---------- Supplied data

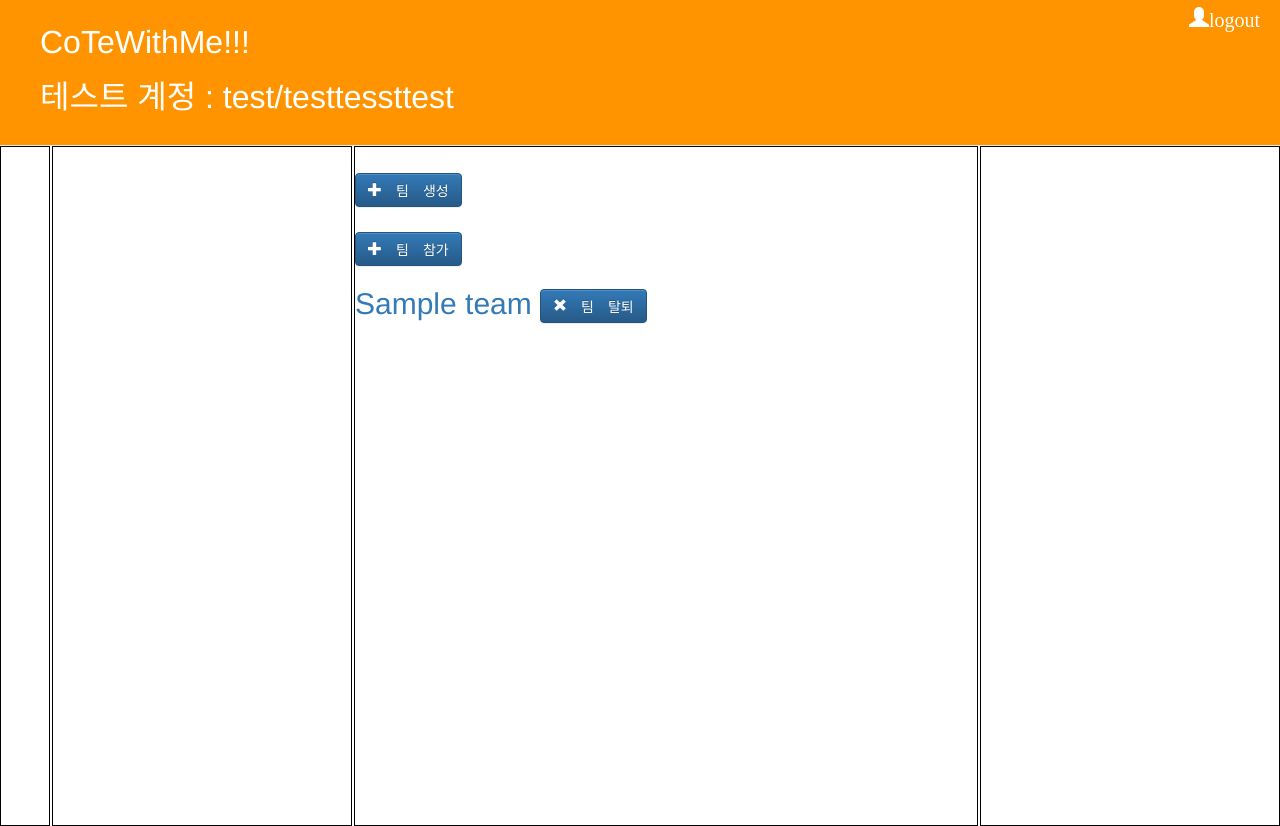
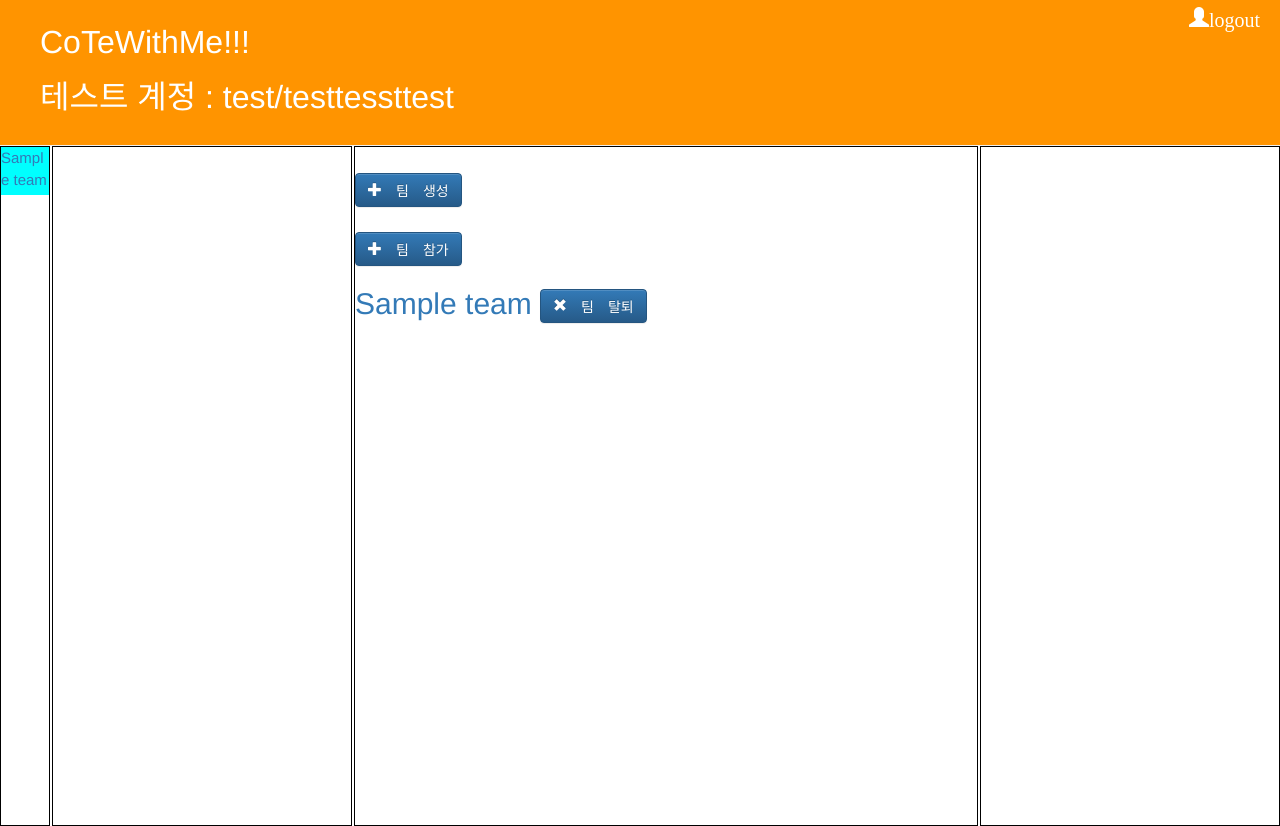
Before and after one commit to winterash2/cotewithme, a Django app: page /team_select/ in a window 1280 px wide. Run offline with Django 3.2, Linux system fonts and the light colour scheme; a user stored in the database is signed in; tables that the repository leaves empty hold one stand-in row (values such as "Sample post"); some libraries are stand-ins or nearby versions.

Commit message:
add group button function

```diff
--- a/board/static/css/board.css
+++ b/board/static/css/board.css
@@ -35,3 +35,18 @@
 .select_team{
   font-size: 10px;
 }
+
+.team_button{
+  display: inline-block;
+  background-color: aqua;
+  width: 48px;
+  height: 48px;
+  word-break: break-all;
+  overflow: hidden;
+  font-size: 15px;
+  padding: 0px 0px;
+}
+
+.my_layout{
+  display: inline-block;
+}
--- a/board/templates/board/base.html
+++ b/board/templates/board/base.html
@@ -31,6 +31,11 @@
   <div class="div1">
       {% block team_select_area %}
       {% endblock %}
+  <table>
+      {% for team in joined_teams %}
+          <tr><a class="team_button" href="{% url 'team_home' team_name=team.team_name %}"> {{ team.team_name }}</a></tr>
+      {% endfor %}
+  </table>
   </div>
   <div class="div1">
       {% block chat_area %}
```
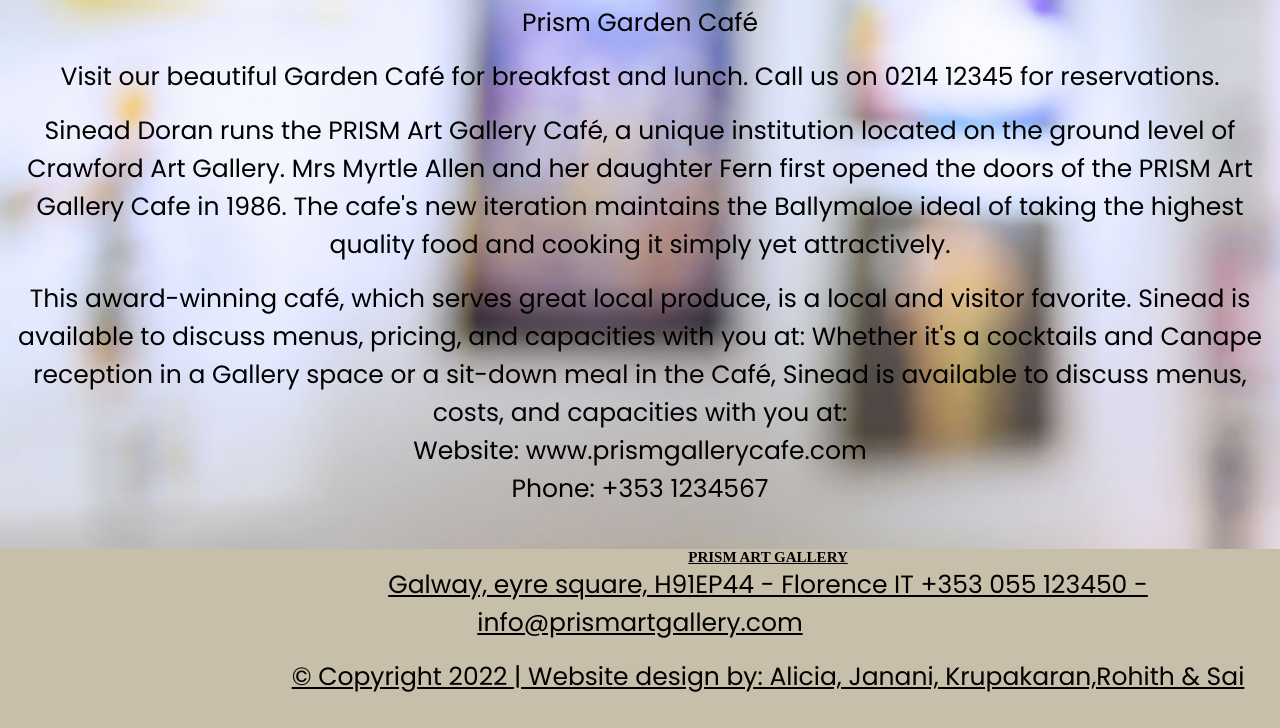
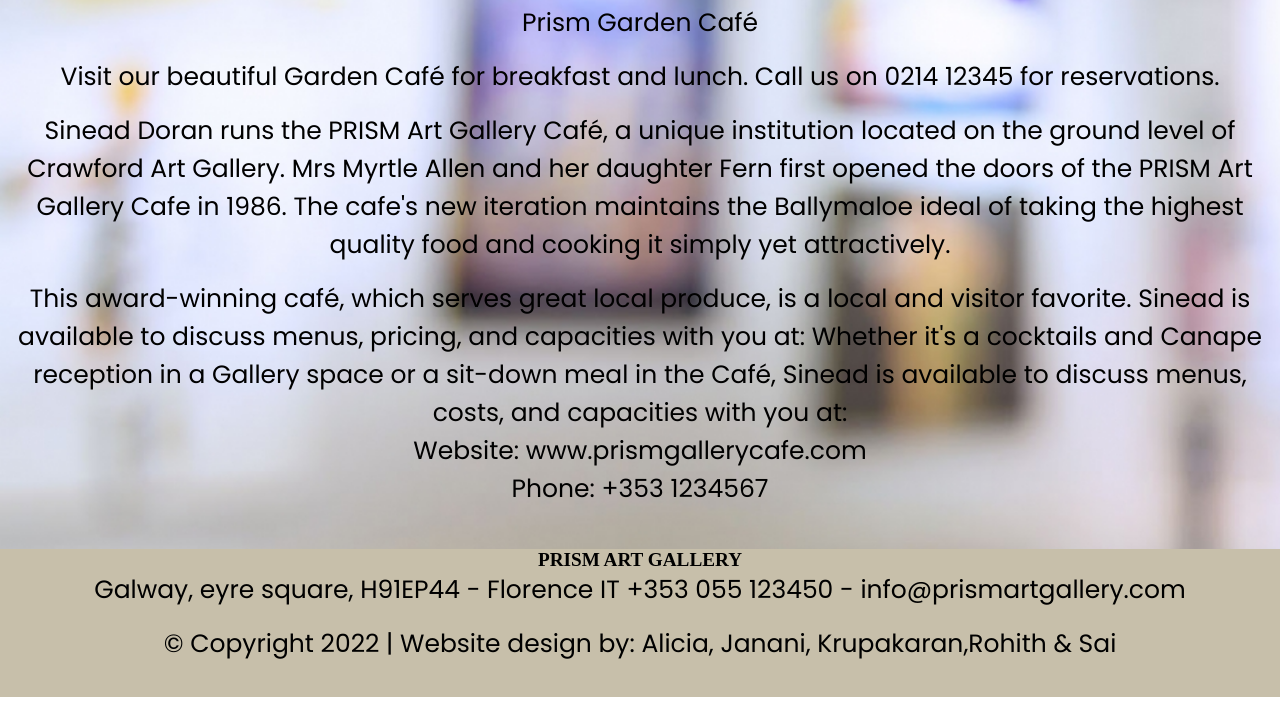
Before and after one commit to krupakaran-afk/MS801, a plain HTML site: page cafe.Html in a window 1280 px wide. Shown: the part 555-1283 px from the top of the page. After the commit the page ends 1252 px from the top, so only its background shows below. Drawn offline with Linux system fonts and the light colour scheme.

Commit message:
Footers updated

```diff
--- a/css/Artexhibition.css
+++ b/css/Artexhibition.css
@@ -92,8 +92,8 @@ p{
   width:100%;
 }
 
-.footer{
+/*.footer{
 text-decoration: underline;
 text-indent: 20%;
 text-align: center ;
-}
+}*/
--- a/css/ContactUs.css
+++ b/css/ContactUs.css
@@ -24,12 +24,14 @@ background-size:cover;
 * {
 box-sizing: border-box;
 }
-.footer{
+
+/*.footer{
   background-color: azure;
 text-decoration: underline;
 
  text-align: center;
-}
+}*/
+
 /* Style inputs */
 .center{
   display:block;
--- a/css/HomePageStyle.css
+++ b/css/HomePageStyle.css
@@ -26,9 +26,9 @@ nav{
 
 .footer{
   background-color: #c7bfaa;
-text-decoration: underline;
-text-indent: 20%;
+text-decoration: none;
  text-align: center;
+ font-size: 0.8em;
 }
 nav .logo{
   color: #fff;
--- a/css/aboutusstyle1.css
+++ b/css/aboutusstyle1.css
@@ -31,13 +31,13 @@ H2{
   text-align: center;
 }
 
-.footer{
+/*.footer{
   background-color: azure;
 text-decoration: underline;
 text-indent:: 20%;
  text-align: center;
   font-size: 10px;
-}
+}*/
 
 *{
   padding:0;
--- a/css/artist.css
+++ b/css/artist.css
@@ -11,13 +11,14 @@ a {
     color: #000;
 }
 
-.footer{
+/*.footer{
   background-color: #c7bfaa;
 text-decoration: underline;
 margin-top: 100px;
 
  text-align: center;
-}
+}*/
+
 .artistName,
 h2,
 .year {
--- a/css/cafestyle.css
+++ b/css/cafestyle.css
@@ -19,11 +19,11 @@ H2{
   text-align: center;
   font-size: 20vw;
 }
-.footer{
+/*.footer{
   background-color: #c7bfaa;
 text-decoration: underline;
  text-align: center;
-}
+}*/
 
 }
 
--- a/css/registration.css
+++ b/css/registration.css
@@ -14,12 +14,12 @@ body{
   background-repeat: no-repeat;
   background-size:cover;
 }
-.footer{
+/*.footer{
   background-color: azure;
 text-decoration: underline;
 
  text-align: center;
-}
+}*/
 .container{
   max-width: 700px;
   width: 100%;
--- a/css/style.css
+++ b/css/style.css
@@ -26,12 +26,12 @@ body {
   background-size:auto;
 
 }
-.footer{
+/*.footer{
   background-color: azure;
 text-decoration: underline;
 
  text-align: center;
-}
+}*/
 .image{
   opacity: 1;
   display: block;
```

--------------------

What is required.
The records above should be written out exactly, and the images dropped.

Final answer.
Before and after one commit to winterash2/cotewithme, a Django app: page /team_select/ in a window 1280 px wide. Run offline with Django 3.2, Linux system fonts and the light colour scheme; a user stored in the database is signed in; tables that the repository leaves empty hold one stand-in row (values such as "Sample post"); some libraries are stand-ins or nearby versions.

Commit message:
add group button function

```diff
--- a/board/static/css/board.css
+++ b/board/static/css/board.css
@@ -35,3 +35,18 @@
 .select_team{
   font-size: 10px;
 }
+
+.team_button{
+  display: inline-block;
+  background-color: aqua;
+  width: 48px;
+  height: 48px;
+  word-break: break-all;
+  overflow: hidden;
+  font-size: 15px;
+  padding: 0px 0px;
+}
+
+.my_layout{
+  display: inline-block;
+}
--- a/board/templates/board/base.html
+++ b/board/templates/board/base.html
@@ -31,6 +31,11 @@
   <div class="div1">
       {% block team_select_area %}
       {% endblock %}
+  <table>
+      {% for team in joined_teams %}
+          <tr><a class="team_button" href="{% url 'team_home' team_name=team.team_name %}"> {{ team.team_name }}</a></tr>
+      {% endfor %}
+  </table>
   </div>
   <div class="div1">
       {% block chat_area %}
```
Before and after one commit to krupakaran-afk/MS801, a plain HTML site: page cafe.Html in a window 1280 px wide. Shown: the part 555-1283 px from the top of the page. After the commit the page ends 1252 px from the top, so only its background shows below. Drawn offline with Linux system fonts and the light colour scheme.

Commit message:
Footers updated

```diff
--- a/css/Artexhibition.css
+++ b/css/Artexhibition.css
@@ -92,8 +92,8 @@ p{
   width:100%;
 }
 
-.footer{
+/*.footer{
 text-decoration: underline;
 text-indent: 20%;
 text-align: center ;
-}
+}*/
--- a/css/ContactUs.css
+++ b/css/ContactUs.css
@@ -24,12 +24,14 @@ background-size:cover;
 * {
 box-sizing: border-box;
 }
-.footer{
+
+/*.footer{
   background-color: azure;
 text-decoration: underline;
 
  text-align: center;
-}
+}*/
+
 /* Style inputs */
 .center{
   display:block;
--- a/css/HomePageStyle.css
+++ b/css/HomePageStyle.css
@@ -26,9 +26,9 @@ nav{
 
 .footer{
   background-color: #c7bfaa;
-text-decoration: underline;
-text-indent: 20%;
+text-decoration: none;
  text-align: center;
+ font-size: 0.8em;
 }
 nav .logo{
   color: #fff;
--- a/css/aboutusstyle1.css
+++ b/css/aboutusstyle1.css
@@ -31,13 +31,13 @@ H2{
   text-align: center;
 }
 
-.footer{
+/*.footer{
   background-color: azure;
 text-decoration: underline;
 text-indent:: 20%;
  text-align: center;
   font-size: 10px;
-}
+}*/
 
 *{
   padding:0;
--- a/css/artist.css
+++ b/css/artist.css
@@ -11,13 +11,14 @@ a {
     color: #000;
 }
 
-.footer{
+/*.footer{
   background-color: #c7bfaa;
 text-decoration: underline;
 margin-top: 100px;
 
  text-align: center;
-}
+}*/
+
 .artistName,
 h2,
 .year {
--- a/css/cafestyle.css
+++ b/css/cafestyle.css
@@ -19,11 +19,11 @@ H2{
   text-align: center;
   font-size: 20vw;
 }
-.footer{
+/*.footer{
   background-color: #c7bfaa;
 text-decoration: underline;
  text-align: center;
-}
+}*/
 
 }
 
--- a/css/registration.css
+++ b/css/registration.css
@@ -14,12 +14,12 @@ body{
   background-repeat: no-repeat;
   background-size:cover;
 }
-.footer{
+/*.footer{
   background-color: azure;
 text-decoration: underline;
 
  text-align: center;
-}
+}*/
 .container{
   max-width: 700px;
   width: 100%;
--- a/css/style.css
+++ b/css/style.css
@@ -26,12 +26,12 @@ body {
   background-size:auto;
 
 }
-.footer{
+/*.footer{
   background-color: azure;
 text-decoration: underline;
 
  text-align: center;
-}
+}*/
 .image{
   opacity: 1;
   display: block;
```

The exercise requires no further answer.